There are dozens of different gemstone types that are very beautiful. But in order to be suitable for use in jewelry, they must be durable as well. A gemstone’s durability is measured by three different properties - toughness, hardness, and stability.

Toughness determines how resistant a gemstone is to chipping or breaking. It is measured on a scale from poor to exceptional.
Hardness is measured by the Mohs Scale, which assigns gem materials a number between 1 to 10. Friedrich Mohs developed the system in 1812 by testing which gems could scratch the others, and ranking them on this basis. However, the scale is relative rather than absolute: diamond (the mineral rated as a 10) is actually about four times harder than sapphire (9). Compared to talc (1), diamond is 1,500 times harder!
Stability determines how a gemstone reacts to heat, light, and chemicals. Certain stones are more likely to be damaged if exposed to extreme temperatures, and others can fade if they are exposed to sunlight for an extended period. Acidic materials can damage some gem materials, especially organics such as pearl.

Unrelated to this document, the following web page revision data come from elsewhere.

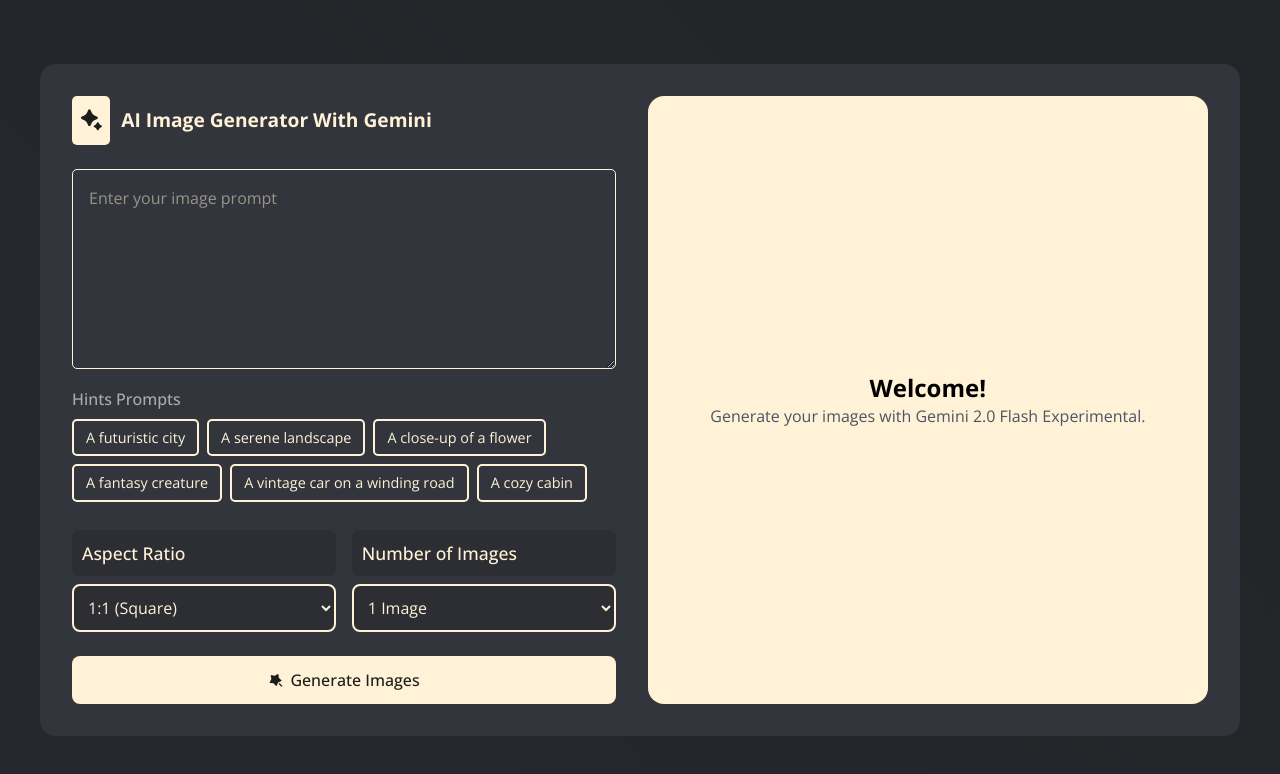
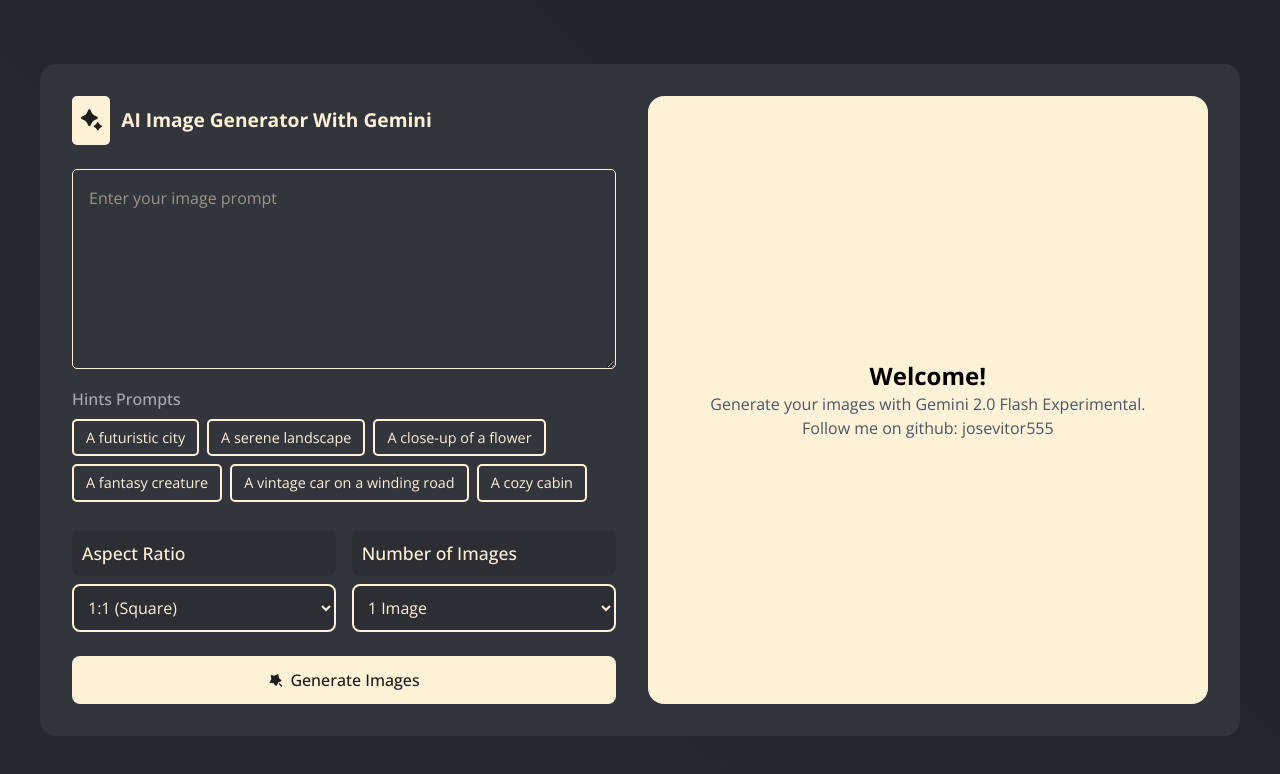
Before and after one commit to josevitor555/generate_imagens, a website built with Vite: page gemini_images/index.html in a window 1280 px wide. Built offline with nearby package versions, Linux system fonts and the light colour scheme.

Commit message:
Gerando Imagens com Gemini

```diff
--- a/gemini_images/index.html
+++ b/gemini_images/index.html
@@ -89,7 +89,7 @@
           <!-- Message Welcome -->
           <div id="initial-state" class="initial-state">
             <h2 class="text-2xl font-bold mb-2"> Welcome! </h2>
-            <p class="text-gray-600"> Generate your images with Gemini 2.0 Flash Experimental. </p>
+            <p class="text-gray-600"> Generate your images with Gemini 2.0 Flash Experimental. <br> Follow me on github: josevitor555 </p>
           </div>
 
           <!-- Loader -->
```
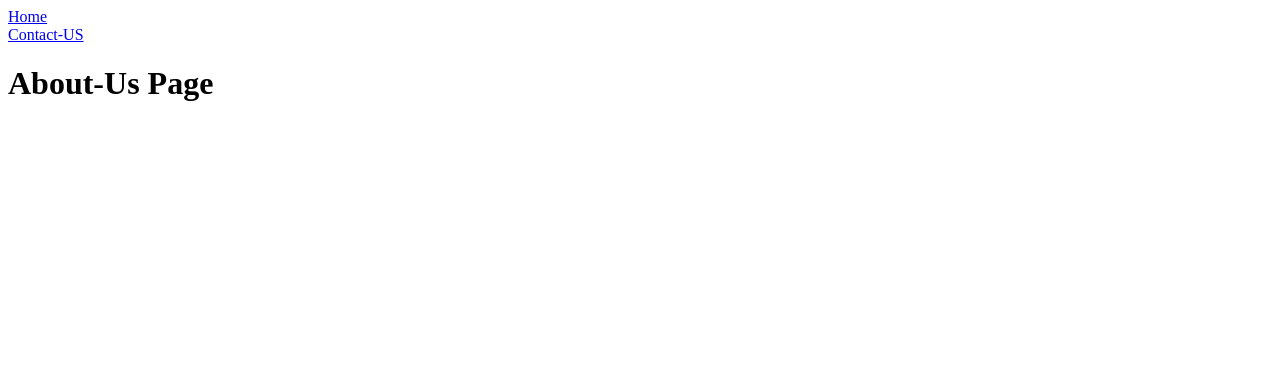
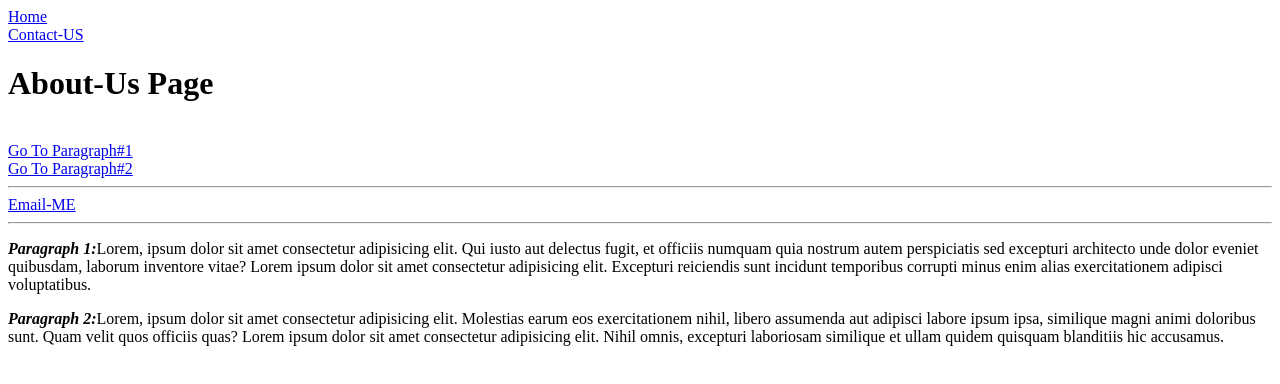
Before and after one commit to Owais-pro/SMIT, a plain HTML site: page About-Us.html in a window 1280 px wide. Drawn offline with Linux system fonts and the light colour scheme.

Commit message:
Class href

```diff
--- a/About-Us.html
+++ b/About-Us.html
@@ -10,5 +10,14 @@
     <br>
     <a href="Contact-Us.html">Contact-US</a>
     <h1>About-Us Page</h1>
+    <br>
+    <a href="#Paragraph1">Go To Paragraph#1</a>
+    <br>
+    <a href="#Paragraph2">Go To Paragraph#2</a>
+    <hr>
+    <a href="mailto:rao.owais2020@gmail.com">Email-ME</a>
+    <hr>
+    <p id="Paragraph1"><b><i>Paragraph 1:</i></b>Lorem, ipsum dolor sit amet consectetur adipisicing elit. Qui iusto aut delectus fugit, et officiis numquam quia nostrum autem perspiciatis sed excepturi architecto unde dolor eveniet quibusdam, laborum inventore vitae? Lorem ipsum dolor sit amet consectetur adipisicing elit. Excepturi reiciendis sunt incidunt temporibus corrupti minus enim alias exercitationem adipisci voluptatibus.</p>
+<p id="Paragraph2"><b><i>Paragraph 2:</i></b>Lorem, ipsum dolor sit amet consectetur adipisicing elit. Molestias earum eos exercitationem nihil, libero assumenda aut adipisci labore ipsum ipsa, similique magni animi doloribus sunt. Quam velit quos officiis quas? Lorem ipsum dolor sit amet consectetur adipisicing elit. Nihil omnis, excepturi laboriosam similique et ullam quidem quisquam blanditiis hic accusamus.</p>
 </body>
 </html>
```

A gemstone’s durability can also help determine what types of jewelry would suit it best. More fragile stones such as opal, tanzanite, and pearl are safest when set into earrings or necklaces. Extremely durable gems like diamond, ruby, and sapphire can safely be worn in rings or bracelets. Of course, with the proper care any gemstone can last for a lifetime no matter how it is set.